Chol Hamo’ed is the name for the days during Succot that fall in between the yomtovim at the beginning and end of the festival. Chol means secular or profane – the opposite of kedushah – holiness. We use the word chol in the Havdalah ceremony at the end of Shabbat when we distinguish between Shabbat and the working week. And mo’ed is associated with ohel mo’ed – the part of the Sanctuary which was protected by a tent – the Holy of Holies and in the Talmud known as the Camp of the Shechinah. ‘Can’t get much holier than that but yet we can work, travel and shop on chol ha’moed. So Is there a contradiction here between the secular and the sanctified?
Using the sukkah as the motif of the festival, I certainly don’t think so. The everyday material aspects of life become imbued with spirituality. The chairs and tables, knives and forks that we use in the house are used in the sukkah. They remain the same items, except that we now see them differently. They are- objects with little protection against the wind and the rain but under the protection of God. Just like us mere mortals.And there is a similar idea when it comes to inviting people to eat in the sukkah. The custom of ushpizin, ‘spiritual guests’ brings Abraham, Isaac, Jacob, Joseph, Moses, Aaron and David to the sukkah table to complement our flesh and blood visitors. Jerusalem-based writer Mordechai Beck suggests Abraham’s gracious hosting of the three nameless men (Bereshith:18:1-16) typifies the ushpizin’s acts of kindness. The Rabbis magnify the event by saying that Abraham’s tent was open on all four sides in order to welcome guests coming from whatever direction. The Rabbis further emphasise the quality of Abraham’s act by noting that it took place three days after he had circumcised himself. and that when God Himself visited him, to find out how he was feeling, Abraham’s response was to force God to send him more guests in order to satisfy his unquenchable desire to demonstrate his care for others. Such was Abraham’s love for people that it even preceded his love for God. And God agreed with him.
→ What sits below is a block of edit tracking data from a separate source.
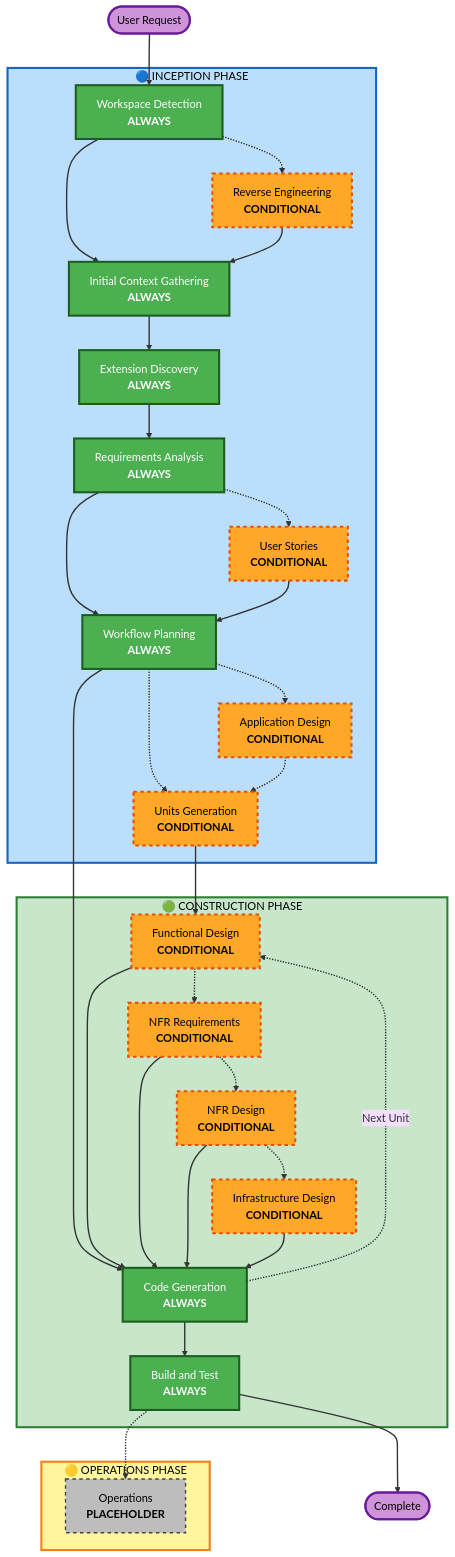
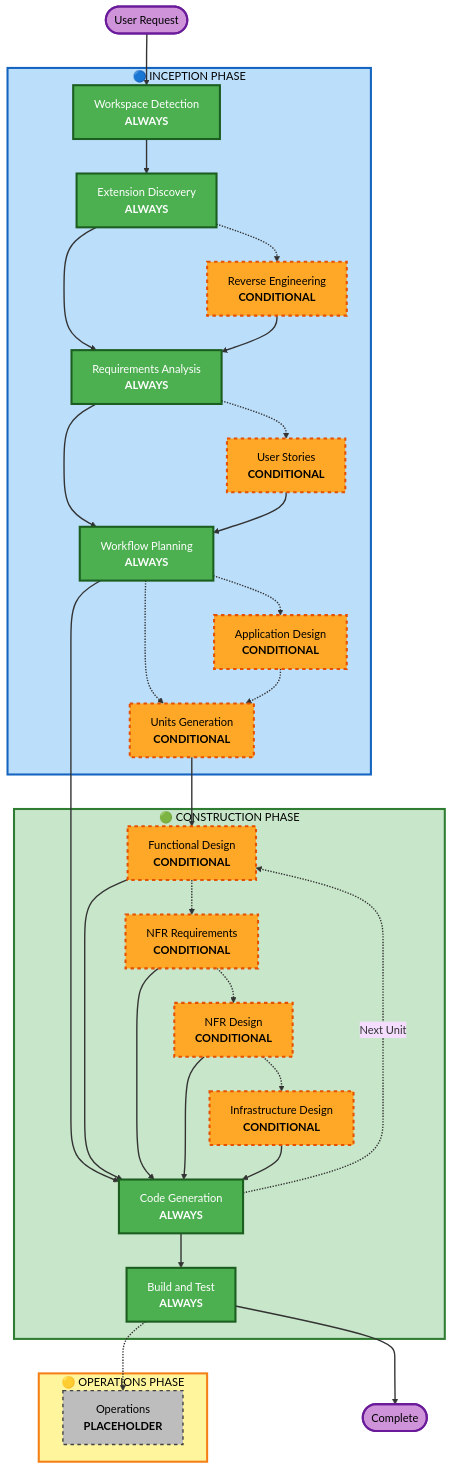
One commit to harmjeff/aidlc-workflows changed the diagram in aidlc-rules/aws-aidlc-rule-details/common/process-overview.md. Above: the diagram before and after it, drawn with Mermaid (base theme). The commit also changed other lines of this file and 2 other files, not shown here.

Commit message:
simplify: remove Initial Context Gathering, keep flow minimal
- Flow: Workspace Detection → Extension Discovery → Reverse Engineering → Requirements Analysis
- Removed Initial Context Gathering stage (unnecessary — prompt + workspace detection already provide context)
- Extension Discovery right after Workspace Detection, auto-enables installed extensions
- Requirements Analysis runs with extensions loaded, compliance questions injected
- No new stages added to core workflow

```diff
--- a/aidlc-rules/aws-aidlc-rule-details/common/process-overview.md
+++ b/aidlc-rules/aws-aidlc-rule-details/common/process-overview.md
@@ -37,9 +37,8 @@
     
     subgraph INCEPTION["🔵 INCEPTION PHASE"]
         WD["Workspace Detection<br/><b>ALWAYS</b>"]
+        ED["Extension Discovery<br/><b>ALWAYS</b>"]
         RE["Reverse Engineering<br/><b>CONDITIONAL</b>"]
-        ICG["Initial Context Gathering<br/><b>ALWAYS</b>"]
-        ED["Extension Discovery<br/><b>ALWAYS</b>"]
         RA["Requirements Analysis<br/><b>ALWAYS</b>"]
         Stories["User Stories<br/><b>CONDITIONAL</b>"]
         WP["Workflow Planning<br/><b>ALWAYS</b>"]
@@ -61,11 +60,10 @@
     end
     
     Start --> WD
-    WD -.-> RE
-    WD --> ICG
-    RE --> ICG
-    ICG --> ED
+    WD --> ED
+    ED -.-> RE
     ED --> RA
+    RE --> RA
     
     RA -.-> Stories
     RA --> WP
@@ -90,7 +88,6 @@
     BT --> End(["Complete"])
     
     style WD fill:#4CAF50,stroke:#1B5E20,stroke-width:3px,color:#fff
-    style ICG fill:#4CAF50,stroke:#1B5E20,stroke-width:3px,color:#fff
     style ED fill:#4CAF50,stroke:#1B5E20,stroke-width:3px,color:#fff
     style RA fill:#4CAF50,stroke:#1B5E20,stroke-width:3px,color:#fff
     style WP fill:#4CAF50,stroke:#1B5E20,stroke-width:3px,color:#fff
```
The Zohar says that when the ushpizin come to a sukkah and see a family only caring for its own festival needs. they are angry and refuse the invitation. But if they come to a sukkah filled with human guests then they are proud to accept the invitation and they enter with their holy presence. Surely a great example of mixing the secular with the holy!